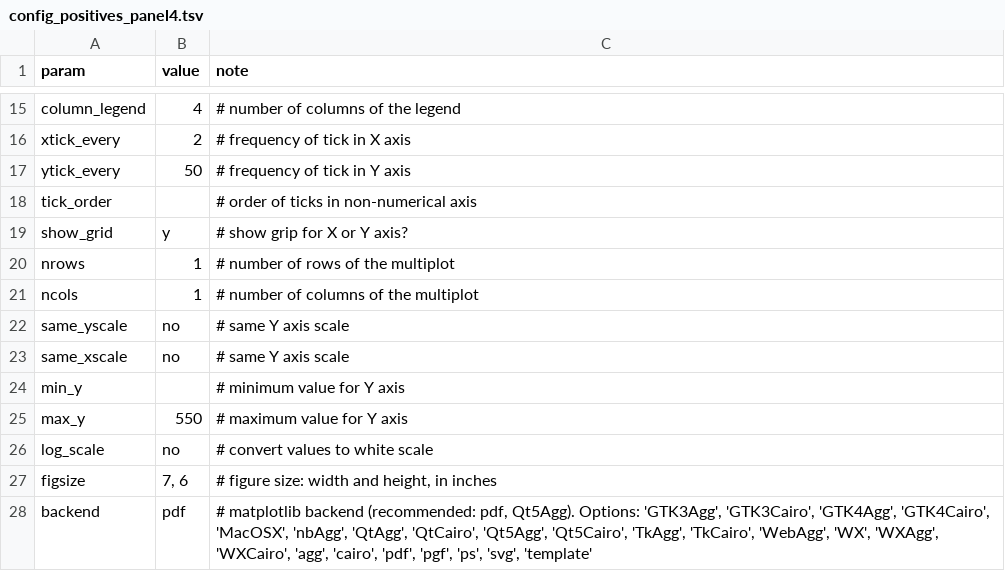
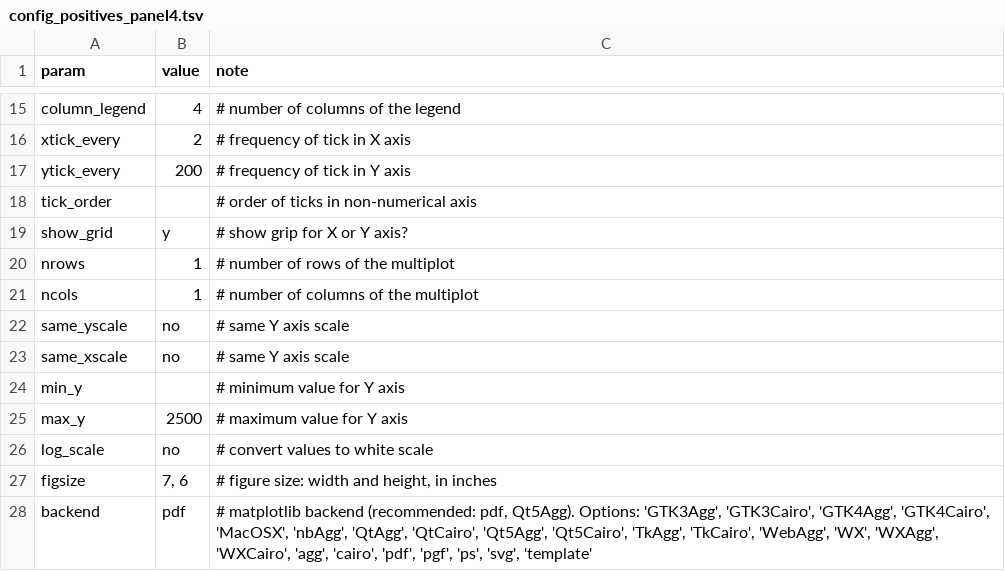
Before and after one commit to InstitutoTodosPelaSaude/respat, a TSV file: figures/python/barplot/config_positives_panel4.tsv, drawn as a sheet; only a part is shown, gaps mark what is left out.

```diff
--- a/figures/python/barplot/config_positives_panel4.tsv
+++ b/figures/python/barplot/config_positives_panel4.tsv
@@ -16,3 +16,3 @@ column_legend	4	# number of columns of the legend
 xtick_every	2	# frequency of tick in X axis
-ytick_every	50	# frequency of tick in Y axis
+ytick_every	200	# frequency of tick in Y axis
 tick_order		# order of ticks in non-numerical axis
@@ -24,3 +24,3 @@ same_xscale	no	# same Y axis scale
 min_y		# minimum value for Y axis
-max_y	550	# maximum value for Y axis
+max_y	2500	# maximum value for Y axis
 log_scale	no	# convert values to white scale
```
Also changed, not shown: figures/python/heatmap/config_posrate_weeks_SC2demog.tsv, figures/python/lineplot/config_linepos4.tsv, 22 other files.
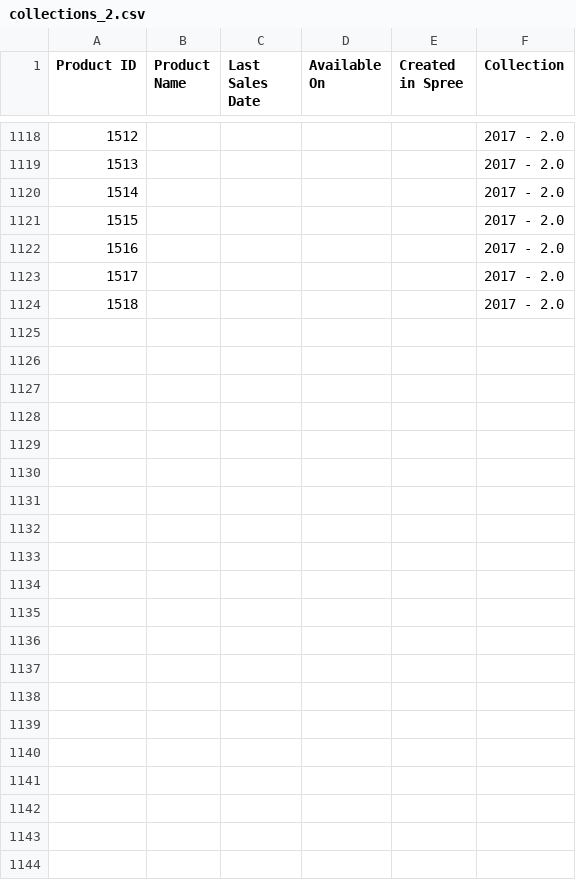
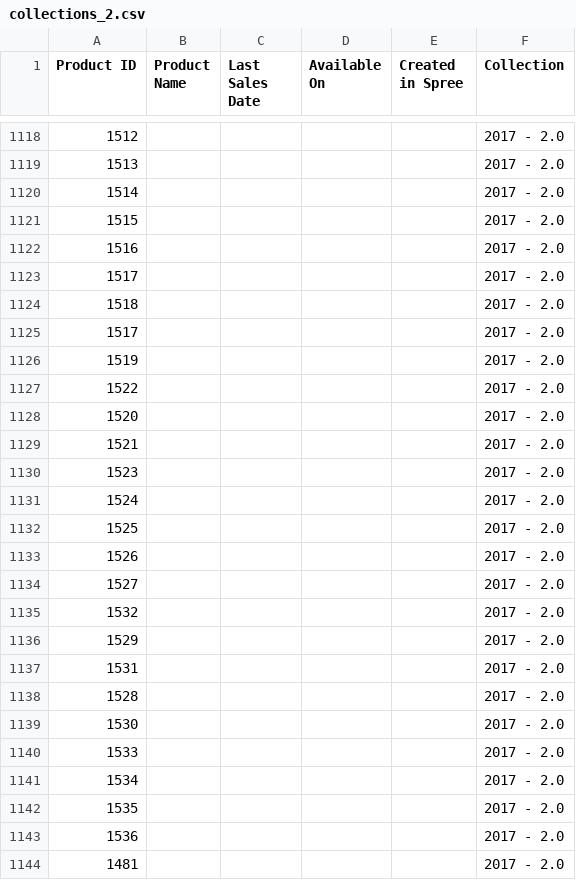
Before and after one commit to fameandpartners/analytics, a CSV file: ecommerce-performance/static-data/collections_2.csv, drawn as a sheet; only a part is shown, gaps mark what is left out; the diff names each change by its address in the sheet, - before the commit and + after, or states it on an @@ line.

Commit message:
more 2.0 styles

```diff
--- a/ecommerce-performance/static-data/collections_2.csv
+++ b/ecommerce-performance/static-data/collections_2.csv
+row 1125: 1517 |  |  |  |  | 2017 - 2.0
+row 1126: 1519 |  |  |  |  | 2017 - 2.0
+row 1127: 1522 |  |  |  |  | 2017 - 2.0
+row 1128: 1520 |  |  |  |  | 2017 - 2.0
+row 1129: 1521 |  |  |  |  | 2017 - 2.0
+row 1130: 1523 |  |  |  |  | 2017 - 2.0
+row 1131: 1524 |  |  |  |  | 2017 - 2.0
+row 1132: 1525 |  |  |  |  | 2017 - 2.0
+row 1133: 1526 |  |  |  |  | 2017 - 2.0
+row 1134: 1527 |  |  |  |  | 2017 - 2.0
+row 1135: 1532 |  |  |  |  | 2017 - 2.0
+row 1136: 1529 |  |  |  |  | 2017 - 2.0
+row 1137: 1531 |  |  |  |  | 2017 - 2.0
+row 1138: 1528 |  |  |  |  | 2017 - 2.0
+row 1139: 1530 |  |  |  |  | 2017 - 2.0
+row 1140: 1533 |  |  |  |  | 2017 - 2.0
+row 1141: 1534 |  |  |  |  | 2017 - 2.0
+row 1142: 1535 |  |  |  |  | 2017 - 2.0
+row 1143: 1536 |  |  |  |  | 2017 - 2.0
+row 1144: 1481 |  |  |  |  | 2017 - 2.0
```
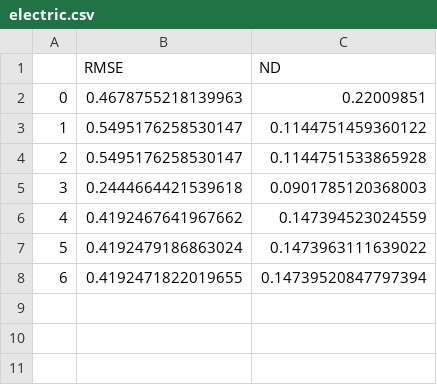
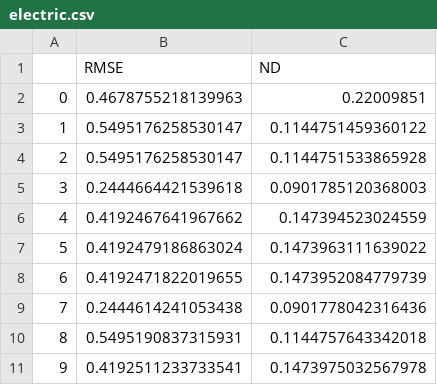
Before and after one commit to Marzio-USI/DeepGAR, a CSV file: results/electric.csv, drawn as a sheet.

```diff
--- a/results/electric.csv
+++ b/results/electric.csv
@@ -7,2 +7,5 @@
 5,0.4192479186863024,0.1473963111639022
-6,0.4192471822019655,0.14739520847797394
+6,0.4192471822019655,0.1473952084779739
+7,0.2444614241053438,0.0901778042316436
+8,0.5495190837315931,0.1144757643342018
+9,0.4192511233733541,0.1473975032567978
```
Also changed, not shown: results/electric_v2.csv, 3 other files.
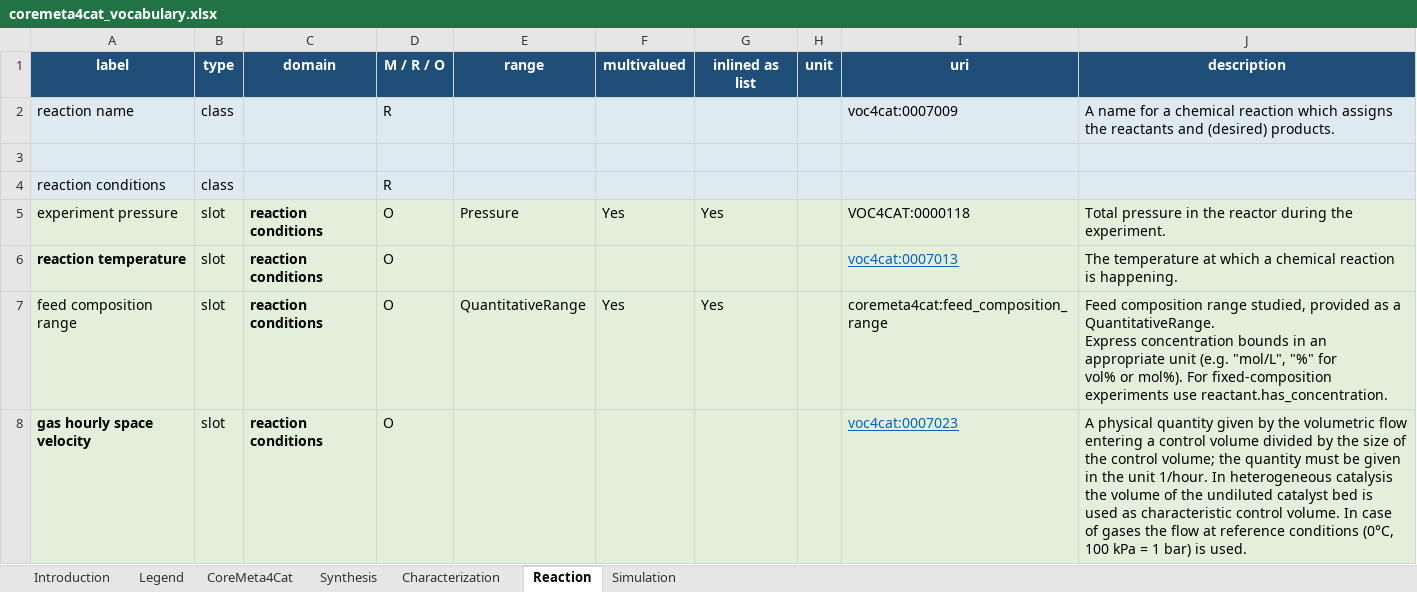
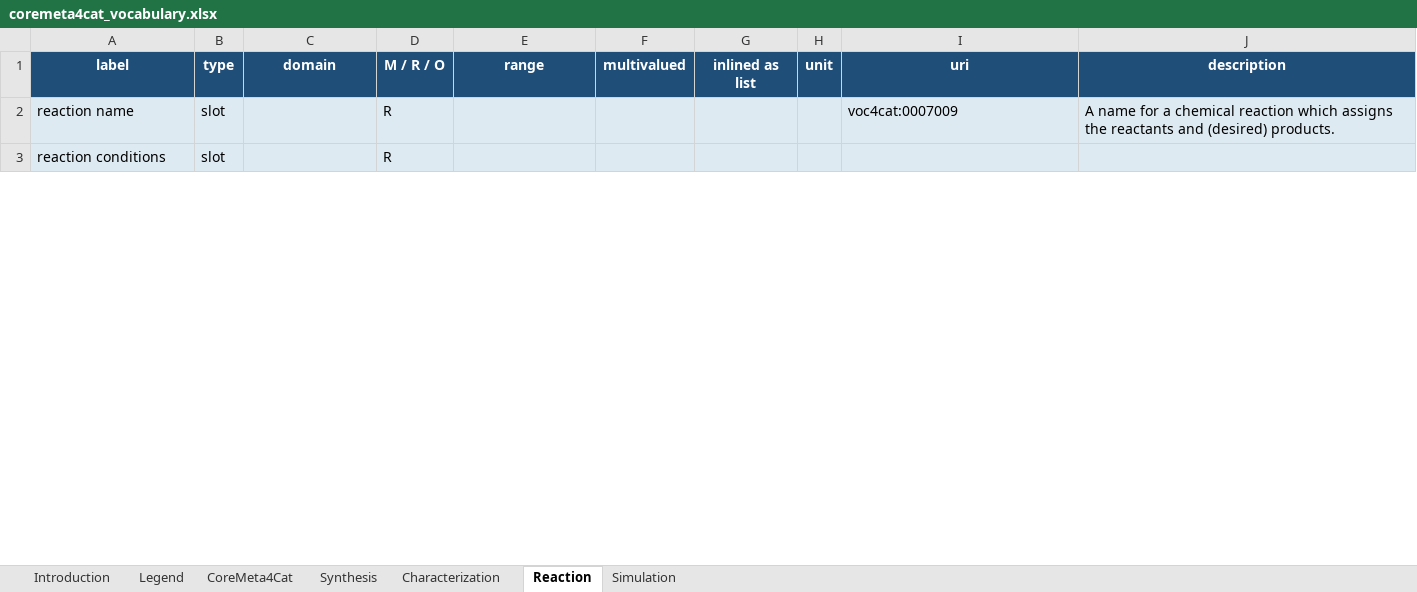
Before and after one commit to nfdi4cat/CoreMeta4Cat, an Excel workbook: inbox/coremeta4cat_vocabulary.xlsx, sheet Reaction, drawn as a sheet; only a part is shown; values as stored, in another font and other column widths than the file's, no borders; removed rows and columns are numbered as before the commit, all else as after; ↵ is a line break in a cell; the diff covers the shown part only; the diff names each change by its address in the sheet, - before the commit and + after, or states it on an @@ line.

Commit message:
Add files via upload
fixed class & slot assignments, and left a few unchanged to test the resulting conversion to schema.

```diff
--- a/inbox/coremeta4cat_vocabulary.xlsx (sheet Reaction)
+++ b/inbox/coremeta4cat_vocabulary.xlsx (sheet Reaction)
-B2 (type): class
+B2 (type): slot
-row 3: (empty)
-B3 (type): class
+B3 (type): slot
-row 5: experiment pressure | slot | reaction conditions | O | Pressure | Yes | Yes |  | VOC4CAT:0000118 | Total pressure in the reactor during the experiment.
-row 6: reaction temperature | slot | reaction conditions | O |  |  |  |  | voc4cat:0007013 | The temperature at which a chemical reaction is happening.
-row 7: feed composition range | slot | reaction conditions | O | QuantitativeRange | Yes | Yes |  | coremeta4cat:feed_composition_range | Feed composition range studied, provided as a QuantitativeRange. ↵ Express concentration bounds in an appropriate unit (e.g. "mol/L", "%" for ↵ vol% or mol%). For fixed-composition experiments use reactant.has_concentration.
-row 8: gas hourly space velocity | slot | reaction conditions | O |  |  |  |  | voc4cat:0007023 | A physical quantity given by the volumetric flow entering a control volume divided by the size of the control volume; the quantity must be given in the unit 1/hour. In heterogeneous catalysis the volume of the undiluted catalyst bed is used as characteristic control volume. In case of gases the flow at reference conditions (0°C, 100 kPa = 1 bar) is used.
```
Also changed, not shown: 1 removed row and 9 edited cells elsewhere in this sheet.
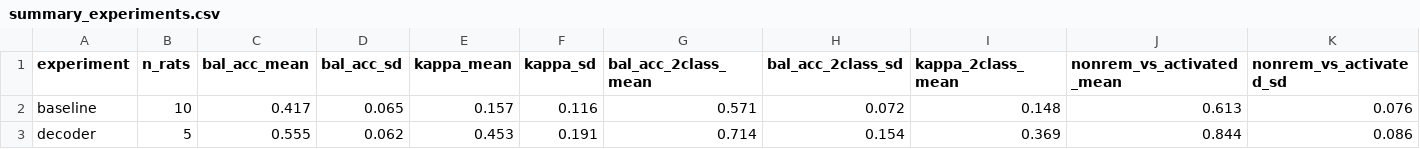
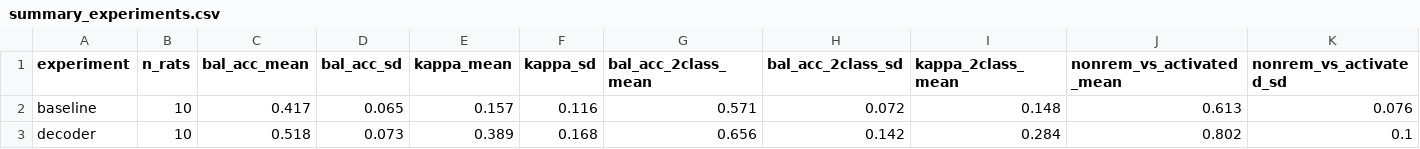
Before and after one commit to lucagandrud/PSYC40Final, a CSV file: results/summary_experiments.csv, drawn as a sheet; only a part is shown; the diff covers the shown part only; the diff names each change by its address in the sheet, - before the commit and + after, or states it on an @@ line.

```diff
--- a/results/summary_experiments.csv
+++ b/results/summary_experiments.csv
-B3 (n_rats): 5
+B3 (n_rats): 10
-C3 (bal_acc_mean): 0.555
+C3 (bal_acc_mean): 0.518
-D3 (bal_acc_sd): 0.062
+D3 (bal_acc_sd): 0.073
-E3 (kappa_mean): 0.453
+E3 (kappa_mean): 0.389
-F3 (kappa_sd): 0.191
+F3 (kappa_sd): 0.168
-G3 (bal_acc_2class_mean): 0.714
+G3 (bal_acc_2class_mean): 0.656
-H3 (bal_acc_2class_sd): 0.154
+H3 (bal_acc_2class_sd): 0.142
-I3 (kappa_2class_mean): 0.369
+I3 (kappa_2class_mean): 0.284
-J3 (nonrem_vs_activated_mean): 0.844
+J3 (nonrem_vs_activated_mean): 0.802
-K3 (nonrem_vs_activated_sd): 0.086
+K3 (nonrem_vs_activated_sd): 0.1
```
Also changed, not shown: 3 edited cells elsewhere in this file, results/summary_folds.csv, 30 other files.
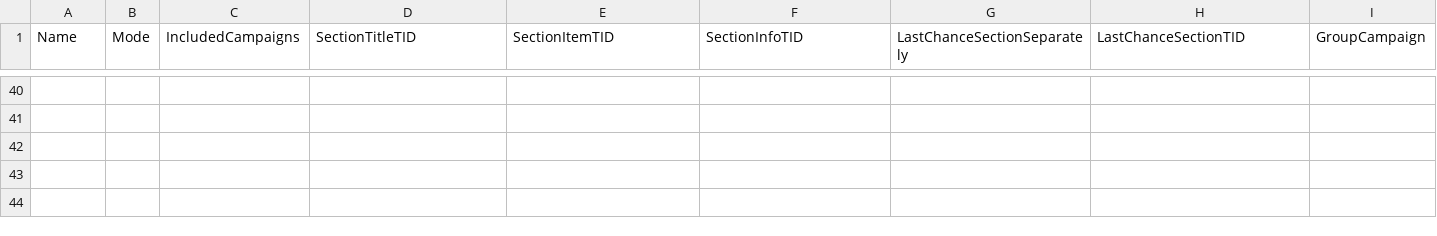
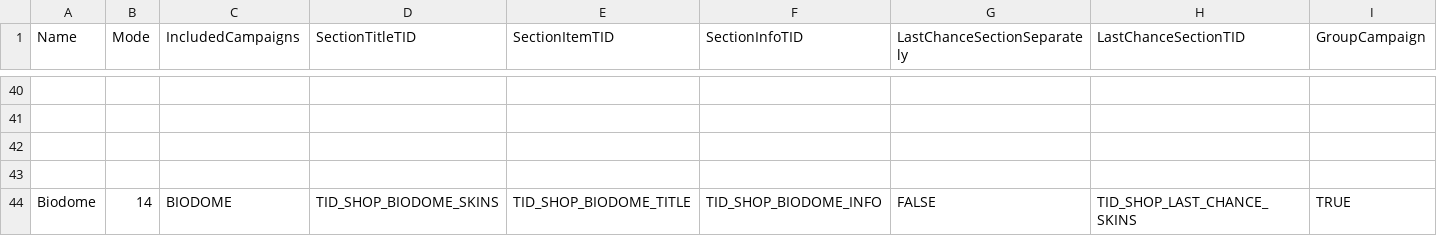
Before and after one commit to DzikStar/Supercell, a CSV file: Games/Brawl Stars/Files/assets/csv_logic/seasonal_skin_sections.csv, drawn as a sheet; only a part is shown, gaps mark what is left out; rows hold the shown columns only; the diff names each change by its address in the sheet, - before the commit and + after, or states it on an @@ line.

Commit message:
v42

```diff
--- a/Games/Brawl Stars/Files/assets/csv_logic/seasonal_skin_sections.csv
+++ b/Games/Brawl Stars/Files/assets/csv_logic/seasonal_skin_sections.csv
+row 44: Biodome | 14 | BIODOME | TID_SHOP_BIODOME_SKINS | TID_SHOP_BIODOME_TITLE | TID_SHOP_BIODOME_INFO | FALSE | TID_SHOP_LAST_CHANCE_SKINS | TRUE
```
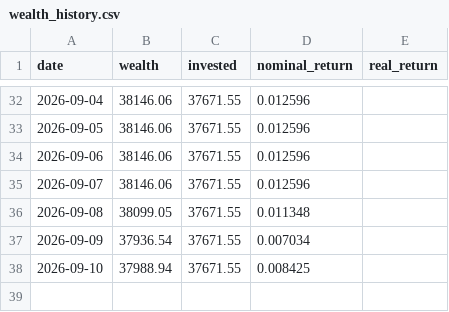
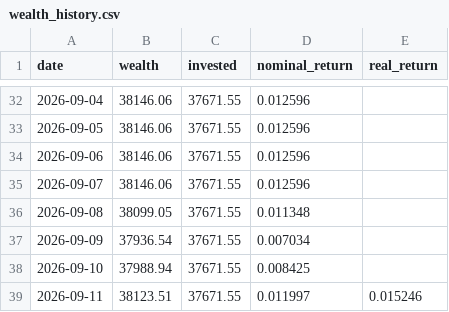
Before and after one commit to dinheiroempauta/monitor-carteira-limites, a CSV file: config/wealth_history.csv, drawn as a sheet; only a part is shown, gaps mark what is left out.

```diff
--- a/config/wealth_history.csv
+++ b/config/wealth_history.csv
@@ -38 +38,2 @@ date,wealth,invested,nominal_return,real_return
 2026-09-10,37988.94,37671.55,0.008425,
+2026-09-11,38123.51,37671.55,0.011997,0.015246
```
Also changed, not shown: 1 other file.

::::::::::

Problem to work on: Check each line of the records for the string "figures" and state how many lines contain it. Give only the number.

The completed task: 4